[Start of section]

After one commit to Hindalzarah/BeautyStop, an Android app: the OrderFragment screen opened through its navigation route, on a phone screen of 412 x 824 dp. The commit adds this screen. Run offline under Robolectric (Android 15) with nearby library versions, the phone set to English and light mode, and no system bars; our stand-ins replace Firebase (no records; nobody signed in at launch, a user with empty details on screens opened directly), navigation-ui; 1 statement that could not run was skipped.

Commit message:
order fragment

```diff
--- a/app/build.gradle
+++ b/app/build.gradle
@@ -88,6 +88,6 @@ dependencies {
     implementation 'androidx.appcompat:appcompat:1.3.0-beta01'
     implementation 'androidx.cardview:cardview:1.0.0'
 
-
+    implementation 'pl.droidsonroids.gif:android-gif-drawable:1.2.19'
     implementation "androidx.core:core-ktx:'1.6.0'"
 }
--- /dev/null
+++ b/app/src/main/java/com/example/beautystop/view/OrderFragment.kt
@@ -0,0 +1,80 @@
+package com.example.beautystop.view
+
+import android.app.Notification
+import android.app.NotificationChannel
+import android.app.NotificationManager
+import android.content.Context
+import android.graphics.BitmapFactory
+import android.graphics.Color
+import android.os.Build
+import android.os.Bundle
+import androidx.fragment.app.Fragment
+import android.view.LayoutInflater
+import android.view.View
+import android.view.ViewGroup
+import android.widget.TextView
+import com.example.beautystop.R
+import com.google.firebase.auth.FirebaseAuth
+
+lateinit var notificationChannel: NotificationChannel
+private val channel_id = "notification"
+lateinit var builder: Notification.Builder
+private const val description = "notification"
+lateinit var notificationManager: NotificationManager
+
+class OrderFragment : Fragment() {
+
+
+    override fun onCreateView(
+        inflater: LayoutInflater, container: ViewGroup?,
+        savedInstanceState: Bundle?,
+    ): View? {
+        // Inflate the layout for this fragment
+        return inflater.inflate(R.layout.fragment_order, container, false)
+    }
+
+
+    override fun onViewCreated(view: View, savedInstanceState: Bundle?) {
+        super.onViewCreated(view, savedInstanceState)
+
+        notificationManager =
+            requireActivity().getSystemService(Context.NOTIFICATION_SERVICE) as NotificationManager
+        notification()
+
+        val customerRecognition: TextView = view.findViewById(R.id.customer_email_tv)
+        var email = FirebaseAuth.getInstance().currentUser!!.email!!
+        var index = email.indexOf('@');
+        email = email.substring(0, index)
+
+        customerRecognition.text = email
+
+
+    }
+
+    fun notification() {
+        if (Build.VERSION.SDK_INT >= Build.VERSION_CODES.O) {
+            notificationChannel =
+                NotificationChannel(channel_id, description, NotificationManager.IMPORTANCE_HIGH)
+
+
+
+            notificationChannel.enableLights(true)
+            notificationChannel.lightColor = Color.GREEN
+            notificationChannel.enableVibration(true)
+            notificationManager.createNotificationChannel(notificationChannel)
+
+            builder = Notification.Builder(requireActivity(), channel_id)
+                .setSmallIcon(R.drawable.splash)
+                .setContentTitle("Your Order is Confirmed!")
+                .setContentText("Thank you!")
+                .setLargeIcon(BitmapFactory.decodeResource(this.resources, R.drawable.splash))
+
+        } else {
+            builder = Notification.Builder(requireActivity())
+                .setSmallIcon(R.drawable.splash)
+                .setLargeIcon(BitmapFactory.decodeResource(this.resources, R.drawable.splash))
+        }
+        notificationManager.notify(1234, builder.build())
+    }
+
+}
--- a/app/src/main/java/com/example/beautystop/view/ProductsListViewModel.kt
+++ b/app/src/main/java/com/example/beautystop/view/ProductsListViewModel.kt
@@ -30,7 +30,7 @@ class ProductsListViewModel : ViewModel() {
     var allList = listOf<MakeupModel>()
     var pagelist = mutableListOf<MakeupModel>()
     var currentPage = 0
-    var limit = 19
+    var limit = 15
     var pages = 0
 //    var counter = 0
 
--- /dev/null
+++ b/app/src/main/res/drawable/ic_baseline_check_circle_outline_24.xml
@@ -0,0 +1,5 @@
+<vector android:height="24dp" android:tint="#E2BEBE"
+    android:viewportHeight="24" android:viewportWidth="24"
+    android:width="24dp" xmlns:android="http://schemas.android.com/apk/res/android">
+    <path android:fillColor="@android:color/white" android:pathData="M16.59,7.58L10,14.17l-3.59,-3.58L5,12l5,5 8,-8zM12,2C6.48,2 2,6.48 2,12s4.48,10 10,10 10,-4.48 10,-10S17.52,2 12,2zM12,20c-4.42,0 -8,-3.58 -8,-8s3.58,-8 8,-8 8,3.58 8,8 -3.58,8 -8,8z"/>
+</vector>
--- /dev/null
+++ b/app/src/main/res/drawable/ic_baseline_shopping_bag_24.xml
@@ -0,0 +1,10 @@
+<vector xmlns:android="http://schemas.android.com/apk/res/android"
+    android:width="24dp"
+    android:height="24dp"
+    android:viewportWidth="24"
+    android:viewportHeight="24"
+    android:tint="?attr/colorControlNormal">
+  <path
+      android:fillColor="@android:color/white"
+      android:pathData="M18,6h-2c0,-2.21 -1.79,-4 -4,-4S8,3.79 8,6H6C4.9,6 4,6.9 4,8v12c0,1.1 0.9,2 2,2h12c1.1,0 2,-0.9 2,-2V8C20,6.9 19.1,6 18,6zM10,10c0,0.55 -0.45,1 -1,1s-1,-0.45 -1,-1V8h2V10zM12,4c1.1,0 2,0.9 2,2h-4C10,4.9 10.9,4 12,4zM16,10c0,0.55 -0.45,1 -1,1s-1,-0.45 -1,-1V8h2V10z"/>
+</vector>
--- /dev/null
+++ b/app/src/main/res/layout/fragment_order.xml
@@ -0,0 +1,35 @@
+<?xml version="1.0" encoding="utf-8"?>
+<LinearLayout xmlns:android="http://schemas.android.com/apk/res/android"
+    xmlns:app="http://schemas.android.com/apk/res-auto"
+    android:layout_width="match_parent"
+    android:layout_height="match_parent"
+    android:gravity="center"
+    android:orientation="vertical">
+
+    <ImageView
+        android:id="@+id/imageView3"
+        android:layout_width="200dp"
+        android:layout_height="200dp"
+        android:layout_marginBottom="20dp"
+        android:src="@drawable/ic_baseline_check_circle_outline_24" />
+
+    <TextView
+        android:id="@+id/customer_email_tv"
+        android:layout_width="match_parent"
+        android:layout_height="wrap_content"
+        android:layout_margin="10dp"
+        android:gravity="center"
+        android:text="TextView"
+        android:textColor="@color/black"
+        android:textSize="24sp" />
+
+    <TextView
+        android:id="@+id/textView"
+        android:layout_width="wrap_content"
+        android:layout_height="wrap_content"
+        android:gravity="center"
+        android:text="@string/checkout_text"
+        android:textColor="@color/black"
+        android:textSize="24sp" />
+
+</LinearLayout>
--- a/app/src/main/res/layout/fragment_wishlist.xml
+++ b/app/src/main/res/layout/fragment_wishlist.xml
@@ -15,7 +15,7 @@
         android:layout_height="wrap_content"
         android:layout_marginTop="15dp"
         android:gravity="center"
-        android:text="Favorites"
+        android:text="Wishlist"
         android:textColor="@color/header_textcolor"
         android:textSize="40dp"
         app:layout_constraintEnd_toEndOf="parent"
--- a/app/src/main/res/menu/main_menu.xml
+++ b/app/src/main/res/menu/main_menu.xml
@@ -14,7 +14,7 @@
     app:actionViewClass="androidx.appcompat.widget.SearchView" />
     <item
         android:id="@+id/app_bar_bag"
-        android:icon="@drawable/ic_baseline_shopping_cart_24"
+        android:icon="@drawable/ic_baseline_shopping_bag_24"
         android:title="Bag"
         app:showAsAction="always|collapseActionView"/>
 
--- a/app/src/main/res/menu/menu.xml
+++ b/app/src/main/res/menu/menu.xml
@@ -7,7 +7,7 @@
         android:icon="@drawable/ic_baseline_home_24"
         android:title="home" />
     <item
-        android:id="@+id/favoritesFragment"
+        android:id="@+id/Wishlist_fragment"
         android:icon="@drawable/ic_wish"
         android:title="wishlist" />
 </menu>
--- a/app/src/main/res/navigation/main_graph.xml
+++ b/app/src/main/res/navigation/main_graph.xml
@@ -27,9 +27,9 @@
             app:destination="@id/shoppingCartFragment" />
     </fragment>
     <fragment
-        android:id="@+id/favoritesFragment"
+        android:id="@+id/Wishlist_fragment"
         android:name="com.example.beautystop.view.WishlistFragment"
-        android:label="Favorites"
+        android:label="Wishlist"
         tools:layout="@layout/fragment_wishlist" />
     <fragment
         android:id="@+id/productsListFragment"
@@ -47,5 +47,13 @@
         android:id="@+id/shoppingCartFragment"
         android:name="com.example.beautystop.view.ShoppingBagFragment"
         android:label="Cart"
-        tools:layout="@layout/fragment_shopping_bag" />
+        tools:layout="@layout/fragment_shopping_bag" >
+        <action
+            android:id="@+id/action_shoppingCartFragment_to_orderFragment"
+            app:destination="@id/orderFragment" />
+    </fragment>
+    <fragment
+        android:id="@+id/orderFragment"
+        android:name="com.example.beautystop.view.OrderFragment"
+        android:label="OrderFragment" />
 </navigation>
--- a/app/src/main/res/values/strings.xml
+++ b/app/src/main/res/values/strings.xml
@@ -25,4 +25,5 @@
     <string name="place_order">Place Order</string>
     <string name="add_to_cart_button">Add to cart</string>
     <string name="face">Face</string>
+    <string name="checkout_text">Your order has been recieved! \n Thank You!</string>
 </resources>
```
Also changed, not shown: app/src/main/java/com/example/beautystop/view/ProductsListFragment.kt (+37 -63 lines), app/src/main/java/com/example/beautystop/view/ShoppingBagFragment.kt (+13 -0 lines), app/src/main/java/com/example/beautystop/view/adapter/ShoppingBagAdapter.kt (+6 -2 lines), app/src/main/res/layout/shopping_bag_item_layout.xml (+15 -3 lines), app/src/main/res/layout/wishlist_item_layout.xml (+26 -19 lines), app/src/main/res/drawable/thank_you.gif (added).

[End of section]

Read through the entries and copy every line that includes "name".

         android:name="com.example.beautystop.view.WishlistFragment"
         android:name="com.example.beautystop.view.ShoppingBagFragment"
+        android:name="com.example.beautystop.view.OrderFragment"
     <string name="place_order">Place Order</string>
     <string name="add_to_cart_button">Add to cart</string>
     <string name="face">Face</string>
+    <string name="checkout_text">Your order has been recieved! \n Thank You!</string>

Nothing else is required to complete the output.